Data extracted from a collection
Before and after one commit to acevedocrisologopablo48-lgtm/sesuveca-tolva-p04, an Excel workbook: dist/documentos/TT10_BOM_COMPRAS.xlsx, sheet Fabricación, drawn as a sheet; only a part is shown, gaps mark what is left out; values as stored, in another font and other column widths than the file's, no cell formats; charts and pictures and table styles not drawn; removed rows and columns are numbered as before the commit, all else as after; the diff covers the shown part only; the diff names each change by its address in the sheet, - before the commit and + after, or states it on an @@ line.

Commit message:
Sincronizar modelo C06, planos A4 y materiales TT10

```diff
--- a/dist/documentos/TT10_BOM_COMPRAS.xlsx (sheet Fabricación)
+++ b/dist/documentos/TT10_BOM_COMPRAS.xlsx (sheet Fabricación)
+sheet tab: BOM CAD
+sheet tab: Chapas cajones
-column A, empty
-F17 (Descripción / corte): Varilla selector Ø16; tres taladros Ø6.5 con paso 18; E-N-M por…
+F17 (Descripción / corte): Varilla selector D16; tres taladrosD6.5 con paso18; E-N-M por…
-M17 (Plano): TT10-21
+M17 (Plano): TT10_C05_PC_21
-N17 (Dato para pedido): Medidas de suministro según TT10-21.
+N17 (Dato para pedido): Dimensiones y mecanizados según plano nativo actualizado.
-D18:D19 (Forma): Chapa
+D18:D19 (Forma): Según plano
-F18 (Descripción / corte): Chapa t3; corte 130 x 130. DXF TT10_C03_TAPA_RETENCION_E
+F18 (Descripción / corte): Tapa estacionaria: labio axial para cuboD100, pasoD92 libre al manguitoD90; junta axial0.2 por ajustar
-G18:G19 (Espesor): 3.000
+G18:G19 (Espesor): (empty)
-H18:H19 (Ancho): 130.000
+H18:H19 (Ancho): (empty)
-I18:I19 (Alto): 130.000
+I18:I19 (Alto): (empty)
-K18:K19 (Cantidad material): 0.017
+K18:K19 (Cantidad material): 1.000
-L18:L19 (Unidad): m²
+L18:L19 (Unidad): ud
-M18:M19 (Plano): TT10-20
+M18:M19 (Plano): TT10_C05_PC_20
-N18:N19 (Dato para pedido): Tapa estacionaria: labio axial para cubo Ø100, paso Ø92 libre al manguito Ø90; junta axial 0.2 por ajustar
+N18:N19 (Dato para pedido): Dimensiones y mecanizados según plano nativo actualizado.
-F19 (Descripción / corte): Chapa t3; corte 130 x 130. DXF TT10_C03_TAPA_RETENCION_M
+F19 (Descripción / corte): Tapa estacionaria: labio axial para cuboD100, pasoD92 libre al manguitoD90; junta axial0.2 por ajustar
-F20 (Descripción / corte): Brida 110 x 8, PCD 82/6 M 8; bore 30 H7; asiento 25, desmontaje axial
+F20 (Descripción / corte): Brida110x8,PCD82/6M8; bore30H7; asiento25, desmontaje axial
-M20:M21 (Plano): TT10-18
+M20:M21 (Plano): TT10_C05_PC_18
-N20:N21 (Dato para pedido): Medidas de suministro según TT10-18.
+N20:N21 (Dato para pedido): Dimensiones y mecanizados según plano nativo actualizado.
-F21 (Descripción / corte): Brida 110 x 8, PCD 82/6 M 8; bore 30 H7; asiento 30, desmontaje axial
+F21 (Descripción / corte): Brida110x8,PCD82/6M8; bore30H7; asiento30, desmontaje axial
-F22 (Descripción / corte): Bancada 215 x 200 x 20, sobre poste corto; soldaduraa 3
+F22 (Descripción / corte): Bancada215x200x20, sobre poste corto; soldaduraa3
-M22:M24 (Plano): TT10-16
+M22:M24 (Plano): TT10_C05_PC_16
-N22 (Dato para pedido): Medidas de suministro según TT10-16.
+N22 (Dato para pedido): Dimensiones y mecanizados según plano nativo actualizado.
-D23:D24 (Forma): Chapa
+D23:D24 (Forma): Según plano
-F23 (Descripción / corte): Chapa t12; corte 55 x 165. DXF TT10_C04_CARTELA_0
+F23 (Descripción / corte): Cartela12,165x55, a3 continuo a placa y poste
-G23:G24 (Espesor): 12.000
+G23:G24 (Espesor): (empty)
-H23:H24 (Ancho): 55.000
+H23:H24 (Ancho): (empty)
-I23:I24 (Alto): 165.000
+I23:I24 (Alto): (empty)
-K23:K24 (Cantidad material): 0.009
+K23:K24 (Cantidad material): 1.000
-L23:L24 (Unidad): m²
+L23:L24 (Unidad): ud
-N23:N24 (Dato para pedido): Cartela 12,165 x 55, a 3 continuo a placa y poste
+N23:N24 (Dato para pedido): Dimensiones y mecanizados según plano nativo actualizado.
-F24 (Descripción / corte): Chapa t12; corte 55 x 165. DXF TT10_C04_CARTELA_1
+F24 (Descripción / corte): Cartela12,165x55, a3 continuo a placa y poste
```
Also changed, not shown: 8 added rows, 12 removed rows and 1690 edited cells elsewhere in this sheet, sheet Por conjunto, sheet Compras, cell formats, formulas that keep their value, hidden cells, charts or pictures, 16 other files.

- [Assignment]
From the first line to the last, write out the data exactly.

- [Exercise output]
Before and after one commit to acevedocrisologopablo48-lgtm/sesuveca-tolva-p04, an Excel workbook: dist/documentos/TT10_BOM_COMPRAS.xlsx, sheet Fabricación, drawn as a sheet; only a part is shown, gaps mark what is left out; values as stored, in another font and other column widths than the file's, no cell formats; charts and pictures and table styles not drawn; removed rows and columns are numbered as before the commit, all else as after; the diff covers the shown part only; the diff names each change by its address in the sheet, - before the commit and + after, or states it on an @@ line.

Commit message:
Sincronizar modelo C06, planos A4 y materiales TT10

```diff
--- a/dist/documentos/TT10_BOM_COMPRAS.xlsx (sheet Fabricación)
+++ b/dist/documentos/TT10_BOM_COMPRAS.xlsx (sheet Fabricación)
+sheet tab: BOM CAD
+sheet tab: Chapas cajones
-column A, empty
-F17 (Descripción / corte): Varilla selector Ø16; tres taladros Ø6.5 con paso 18; E-N-M por…
+F17 (Descripción / corte): Varilla selector D16; tres taladrosD6.5 con paso18; E-N-M por…
-M17 (Plano): TT10-21
+M17 (Plano): TT10_C05_PC_21
-N17 (Dato para pedido): Medidas de suministro según TT10-21.
+N17 (Dato para pedido): Dimensiones y mecanizados según plano nativo actualizado.
-D18:D19 (Forma): Chapa
+D18:D19 (Forma): Según plano
-F18 (Descripción / corte): Chapa t3; corte 130 x 130. DXF TT10_C03_TAPA_RETENCION_E
+F18 (Descripción / corte): Tapa estacionaria: labio axial para cuboD100, pasoD92 libre al manguitoD90; junta axial0.2 por ajustar
-G18:G19 (Espesor): 3.000
+G18:G19 (Espesor): (empty)
-H18:H19 (Ancho): 130.000
+H18:H19 (Ancho): (empty)
-I18:I19 (Alto): 130.000
+I18:I19 (Alto): (empty)
-K18:K19 (Cantidad material): 0.017
+K18:K19 (Cantidad material): 1.000
-L18:L19 (Unidad): m²
+L18:L19 (Unidad): ud
-M18:M19 (Plano): TT10-20
+M18:M19 (Plano): TT10_C05_PC_20
-N18:N19 (Dato para pedido): Tapa estacionaria: labio axial para cubo Ø100, paso Ø92 libre al manguito Ø90; junta axial 0.2 por ajustar
+N18:N19 (Dato para pedido): Dimensiones y mecanizados según plano nativo actualizado.
-F19 (Descripción / corte): Chapa t3; corte 130 x 130. DXF TT10_C03_TAPA_RETENCION_M
+F19 (Descripción / corte): Tapa estacionaria: labio axial para cuboD100, pasoD92 libre al manguitoD90; junta axial0.2 por ajustar
-F20 (Descripción / corte): Brida 110 x 8, PCD 82/6 M 8; bore 30 H7; asiento 25, desmontaje axial
+F20 (Descripción / corte): Brida110x8,PCD82/6M8; bore30H7; asiento25, desmontaje axial
-M20:M21 (Plano): TT10-18
+M20:M21 (Plano): TT10_C05_PC_18
-N20:N21 (Dato para pedido): Medidas de suministro según TT10-18.
+N20:N21 (Dato para pedido): Dimensiones y mecanizados según plano nativo actualizado.
-F21 (Descripción / corte): Brida 110 x 8, PCD 82/6 M 8; bore 30 H7; asiento 30, desmontaje axial
+F21 (Descripción / corte): Brida110x8,PCD82/6M8; bore30H7; asiento30, desmontaje axial
-F22 (Descripción / corte): Bancada 215 x 200 x 20, sobre poste corto; soldaduraa 3
+F22 (Descripción / corte): Bancada215x200x20, sobre poste corto; soldaduraa3
-M22:M24 (Plano): TT10-16
+M22:M24 (Plano): TT10_C05_PC_16
-N22 (Dato para pedido): Medidas de suministro según TT10-16.
+N22 (Dato para pedido): Dimensiones y mecanizados según plano nativo actualizado.
-D23:D24 (Forma): Chapa
+D23:D24 (Forma): Según plano
-F23 (Descripción / corte): Chapa t12; corte 55 x 165. DXF TT10_C04_CARTELA_0
+F23 (Descripción / corte): Cartela12,165x55, a3 continuo a placa y poste
-G23:G24 (Espesor): 12.000
+G23:G24 (Espesor): (empty)
-H23:H24 (Ancho): 55.000
+H23:H24 (Ancho): (empty)
-I23:I24 (Alto): 165.000
+I23:I24 (Alto): (empty)
-K23:K24 (Cantidad material): 0.009
+K23:K24 (Cantidad material): 1.000
-L23:L24 (Unidad): m²
+L23:L24 (Unidad): ud
-N23:N24 (Dato para pedido): Cartela 12,165 x 55, a 3 continuo a placa y poste
+N23:N24 (Dato para pedido): Dimensiones y mecanizados según plano nativo actualizado.
-F24 (Descripción / corte): Chapa t12; corte 55 x 165. DXF TT10_C04_CARTELA_1
+F24 (Descripción / corte): Cartela12,165x55, a3 continuo a placa y poste
```
Also changed, not shown: 8 added rows, 12 removed rows and 1690 edited cells elsewhere in this sheet, sheet Por conjunto, sheet Compras, cell formats, formulas that keep their value, hidden cells, charts or pictures, 16 other files.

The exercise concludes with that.